Source records section start
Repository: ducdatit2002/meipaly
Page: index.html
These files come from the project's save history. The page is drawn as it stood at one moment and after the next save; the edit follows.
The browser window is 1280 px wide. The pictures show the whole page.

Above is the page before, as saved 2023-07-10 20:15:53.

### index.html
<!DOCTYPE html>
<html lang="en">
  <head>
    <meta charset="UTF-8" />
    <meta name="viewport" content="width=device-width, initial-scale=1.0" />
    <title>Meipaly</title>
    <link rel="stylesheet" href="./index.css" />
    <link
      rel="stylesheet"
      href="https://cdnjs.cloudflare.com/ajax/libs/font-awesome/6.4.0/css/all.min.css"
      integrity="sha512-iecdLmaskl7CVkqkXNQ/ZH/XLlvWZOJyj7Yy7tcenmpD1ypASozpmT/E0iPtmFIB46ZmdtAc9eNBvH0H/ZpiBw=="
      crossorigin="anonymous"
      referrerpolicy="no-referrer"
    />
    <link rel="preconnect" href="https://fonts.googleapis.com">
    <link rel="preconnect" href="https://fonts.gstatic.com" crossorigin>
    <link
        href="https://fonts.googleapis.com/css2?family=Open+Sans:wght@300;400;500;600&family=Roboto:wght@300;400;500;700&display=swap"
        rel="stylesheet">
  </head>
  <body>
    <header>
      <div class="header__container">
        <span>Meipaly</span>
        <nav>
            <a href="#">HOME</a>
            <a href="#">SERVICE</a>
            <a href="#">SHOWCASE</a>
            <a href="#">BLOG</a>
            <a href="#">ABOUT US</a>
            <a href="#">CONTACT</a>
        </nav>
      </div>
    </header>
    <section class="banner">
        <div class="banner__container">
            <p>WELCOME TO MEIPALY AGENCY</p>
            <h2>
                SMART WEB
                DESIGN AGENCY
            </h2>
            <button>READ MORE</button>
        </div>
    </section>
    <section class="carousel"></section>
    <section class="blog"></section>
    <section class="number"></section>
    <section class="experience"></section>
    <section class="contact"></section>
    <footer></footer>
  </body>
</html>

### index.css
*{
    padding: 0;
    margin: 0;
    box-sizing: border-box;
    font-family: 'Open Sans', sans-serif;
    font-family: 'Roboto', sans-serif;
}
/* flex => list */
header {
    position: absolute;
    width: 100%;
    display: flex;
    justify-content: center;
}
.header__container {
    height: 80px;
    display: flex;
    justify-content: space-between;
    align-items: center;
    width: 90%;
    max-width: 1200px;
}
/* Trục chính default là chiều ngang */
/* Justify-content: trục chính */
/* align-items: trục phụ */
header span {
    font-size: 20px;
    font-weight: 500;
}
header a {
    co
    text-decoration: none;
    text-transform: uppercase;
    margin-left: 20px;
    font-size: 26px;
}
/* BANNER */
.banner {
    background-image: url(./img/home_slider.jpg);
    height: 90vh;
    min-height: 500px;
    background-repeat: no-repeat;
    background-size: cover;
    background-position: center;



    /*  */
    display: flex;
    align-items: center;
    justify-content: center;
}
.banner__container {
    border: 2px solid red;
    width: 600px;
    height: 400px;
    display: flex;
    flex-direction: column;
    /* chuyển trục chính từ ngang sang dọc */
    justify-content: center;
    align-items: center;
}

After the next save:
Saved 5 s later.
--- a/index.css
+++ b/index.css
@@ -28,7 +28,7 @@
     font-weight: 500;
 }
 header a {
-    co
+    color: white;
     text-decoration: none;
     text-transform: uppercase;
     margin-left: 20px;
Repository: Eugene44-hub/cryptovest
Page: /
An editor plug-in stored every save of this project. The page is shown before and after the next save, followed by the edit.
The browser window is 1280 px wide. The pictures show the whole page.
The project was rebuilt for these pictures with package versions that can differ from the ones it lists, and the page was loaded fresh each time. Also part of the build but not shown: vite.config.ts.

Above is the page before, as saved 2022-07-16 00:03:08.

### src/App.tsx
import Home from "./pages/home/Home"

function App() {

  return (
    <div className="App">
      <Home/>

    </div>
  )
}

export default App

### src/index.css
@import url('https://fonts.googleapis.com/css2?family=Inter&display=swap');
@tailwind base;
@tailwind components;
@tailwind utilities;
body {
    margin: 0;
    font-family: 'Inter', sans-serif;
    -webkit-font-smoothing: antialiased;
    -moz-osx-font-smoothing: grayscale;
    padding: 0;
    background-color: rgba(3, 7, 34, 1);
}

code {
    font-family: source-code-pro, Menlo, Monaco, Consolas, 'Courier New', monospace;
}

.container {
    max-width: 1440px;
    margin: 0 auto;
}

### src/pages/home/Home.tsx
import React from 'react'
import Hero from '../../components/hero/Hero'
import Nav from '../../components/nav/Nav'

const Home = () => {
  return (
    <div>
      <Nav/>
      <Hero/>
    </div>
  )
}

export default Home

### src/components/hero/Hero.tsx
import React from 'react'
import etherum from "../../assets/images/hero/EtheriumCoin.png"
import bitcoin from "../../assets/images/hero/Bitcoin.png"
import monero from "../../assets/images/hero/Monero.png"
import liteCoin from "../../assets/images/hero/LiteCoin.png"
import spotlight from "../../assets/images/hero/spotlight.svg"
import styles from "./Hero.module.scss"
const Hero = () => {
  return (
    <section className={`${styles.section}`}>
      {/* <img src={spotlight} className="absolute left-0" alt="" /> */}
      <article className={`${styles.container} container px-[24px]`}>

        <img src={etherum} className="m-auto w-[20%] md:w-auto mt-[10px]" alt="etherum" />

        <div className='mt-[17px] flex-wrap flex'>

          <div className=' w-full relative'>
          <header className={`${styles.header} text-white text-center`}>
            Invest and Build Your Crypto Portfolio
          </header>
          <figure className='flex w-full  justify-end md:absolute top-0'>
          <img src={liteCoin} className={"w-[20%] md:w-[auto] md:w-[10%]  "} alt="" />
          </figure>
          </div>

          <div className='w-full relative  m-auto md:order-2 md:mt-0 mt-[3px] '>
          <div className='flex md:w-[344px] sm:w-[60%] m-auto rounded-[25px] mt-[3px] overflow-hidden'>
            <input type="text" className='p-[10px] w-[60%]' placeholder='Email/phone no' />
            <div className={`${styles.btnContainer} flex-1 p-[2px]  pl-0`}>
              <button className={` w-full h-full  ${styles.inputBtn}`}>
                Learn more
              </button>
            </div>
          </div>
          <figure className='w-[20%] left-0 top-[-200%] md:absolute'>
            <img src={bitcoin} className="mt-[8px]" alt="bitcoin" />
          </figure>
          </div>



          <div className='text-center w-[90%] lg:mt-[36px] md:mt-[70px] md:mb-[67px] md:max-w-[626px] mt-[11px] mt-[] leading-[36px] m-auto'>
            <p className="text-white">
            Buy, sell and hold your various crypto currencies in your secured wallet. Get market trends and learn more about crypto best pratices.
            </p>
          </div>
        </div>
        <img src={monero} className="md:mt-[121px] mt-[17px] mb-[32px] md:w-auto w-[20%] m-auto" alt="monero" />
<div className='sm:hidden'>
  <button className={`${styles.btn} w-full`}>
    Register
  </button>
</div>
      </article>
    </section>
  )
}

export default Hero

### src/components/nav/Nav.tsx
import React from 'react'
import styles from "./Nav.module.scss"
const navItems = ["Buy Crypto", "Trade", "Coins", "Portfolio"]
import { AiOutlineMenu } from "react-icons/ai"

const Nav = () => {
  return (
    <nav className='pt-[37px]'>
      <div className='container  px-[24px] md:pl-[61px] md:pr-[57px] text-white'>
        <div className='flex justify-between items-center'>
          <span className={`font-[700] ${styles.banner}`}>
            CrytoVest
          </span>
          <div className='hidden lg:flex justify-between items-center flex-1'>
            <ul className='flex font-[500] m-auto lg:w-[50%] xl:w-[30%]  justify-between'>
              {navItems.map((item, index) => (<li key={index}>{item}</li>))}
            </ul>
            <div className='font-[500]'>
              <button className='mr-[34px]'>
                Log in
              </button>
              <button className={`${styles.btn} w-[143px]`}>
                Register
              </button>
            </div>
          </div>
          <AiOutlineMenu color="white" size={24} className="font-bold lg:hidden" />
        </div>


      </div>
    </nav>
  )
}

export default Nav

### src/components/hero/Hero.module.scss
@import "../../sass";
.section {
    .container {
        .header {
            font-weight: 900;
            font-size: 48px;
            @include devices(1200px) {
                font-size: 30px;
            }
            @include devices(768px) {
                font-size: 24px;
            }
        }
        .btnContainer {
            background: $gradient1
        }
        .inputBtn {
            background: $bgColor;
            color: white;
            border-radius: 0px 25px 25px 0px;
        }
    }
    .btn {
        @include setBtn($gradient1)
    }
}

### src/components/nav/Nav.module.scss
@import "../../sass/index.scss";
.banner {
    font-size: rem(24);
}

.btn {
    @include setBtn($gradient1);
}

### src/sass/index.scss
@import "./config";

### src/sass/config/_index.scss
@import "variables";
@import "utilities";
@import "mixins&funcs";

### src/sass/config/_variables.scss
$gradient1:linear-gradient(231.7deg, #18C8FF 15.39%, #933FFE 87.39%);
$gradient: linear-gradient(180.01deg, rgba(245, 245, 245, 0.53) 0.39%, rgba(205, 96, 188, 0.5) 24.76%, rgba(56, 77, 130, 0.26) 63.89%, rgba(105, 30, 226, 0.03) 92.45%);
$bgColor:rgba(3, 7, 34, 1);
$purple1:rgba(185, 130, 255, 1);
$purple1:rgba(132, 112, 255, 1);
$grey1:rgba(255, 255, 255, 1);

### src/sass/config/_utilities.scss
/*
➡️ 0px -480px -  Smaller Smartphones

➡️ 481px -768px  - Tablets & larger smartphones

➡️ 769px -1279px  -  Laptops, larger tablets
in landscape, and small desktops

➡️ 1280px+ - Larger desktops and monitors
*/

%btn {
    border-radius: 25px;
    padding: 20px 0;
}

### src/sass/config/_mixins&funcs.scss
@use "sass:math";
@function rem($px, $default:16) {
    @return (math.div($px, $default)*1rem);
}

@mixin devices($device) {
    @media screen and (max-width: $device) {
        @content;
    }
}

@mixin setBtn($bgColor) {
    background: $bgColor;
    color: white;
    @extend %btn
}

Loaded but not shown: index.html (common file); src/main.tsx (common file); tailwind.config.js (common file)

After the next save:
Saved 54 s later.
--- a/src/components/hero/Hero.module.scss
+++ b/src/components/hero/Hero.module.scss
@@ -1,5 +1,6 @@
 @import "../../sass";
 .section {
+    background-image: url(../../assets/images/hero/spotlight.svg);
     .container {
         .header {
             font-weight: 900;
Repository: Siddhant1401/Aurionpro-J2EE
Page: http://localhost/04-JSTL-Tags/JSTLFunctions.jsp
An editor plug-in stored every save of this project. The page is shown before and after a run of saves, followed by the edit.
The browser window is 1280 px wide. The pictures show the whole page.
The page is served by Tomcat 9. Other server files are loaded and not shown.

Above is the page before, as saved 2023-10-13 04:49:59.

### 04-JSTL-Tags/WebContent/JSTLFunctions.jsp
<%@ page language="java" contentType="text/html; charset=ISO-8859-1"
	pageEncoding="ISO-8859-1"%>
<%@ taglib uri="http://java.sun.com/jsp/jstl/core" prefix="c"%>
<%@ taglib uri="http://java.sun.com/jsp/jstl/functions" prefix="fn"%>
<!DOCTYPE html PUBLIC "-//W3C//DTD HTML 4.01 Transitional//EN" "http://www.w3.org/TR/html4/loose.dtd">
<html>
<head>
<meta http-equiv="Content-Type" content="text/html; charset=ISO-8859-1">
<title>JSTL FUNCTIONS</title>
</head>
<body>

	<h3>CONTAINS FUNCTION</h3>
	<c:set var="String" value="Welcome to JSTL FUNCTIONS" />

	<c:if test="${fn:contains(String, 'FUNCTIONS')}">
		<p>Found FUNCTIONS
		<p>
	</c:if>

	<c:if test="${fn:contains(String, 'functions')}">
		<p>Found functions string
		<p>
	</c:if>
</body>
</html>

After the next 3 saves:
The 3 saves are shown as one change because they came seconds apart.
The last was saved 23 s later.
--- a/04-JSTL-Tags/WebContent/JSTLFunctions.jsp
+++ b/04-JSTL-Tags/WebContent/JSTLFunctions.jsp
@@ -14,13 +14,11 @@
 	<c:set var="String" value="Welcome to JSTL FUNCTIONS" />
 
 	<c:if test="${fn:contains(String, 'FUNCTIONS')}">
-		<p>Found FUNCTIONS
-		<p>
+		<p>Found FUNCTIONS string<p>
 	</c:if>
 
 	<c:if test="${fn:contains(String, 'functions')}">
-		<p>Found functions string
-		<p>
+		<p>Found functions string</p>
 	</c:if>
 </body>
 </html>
Source records section end
* **What to produce**:
Check each line of the listing above. Copy the ones with the word "sass".

* **Finished exercise**:
@import "../../sass";
@import "../../sass/index.scss";
### src/sass/index.scss
### src/sass/config/_index.scss
### src/sass/config/_variables.scss
### src/sass/config/_utilities.scss
### src/sass/config/_mixins&funcs.scss
@use "sass:math";
 @import "../../sass";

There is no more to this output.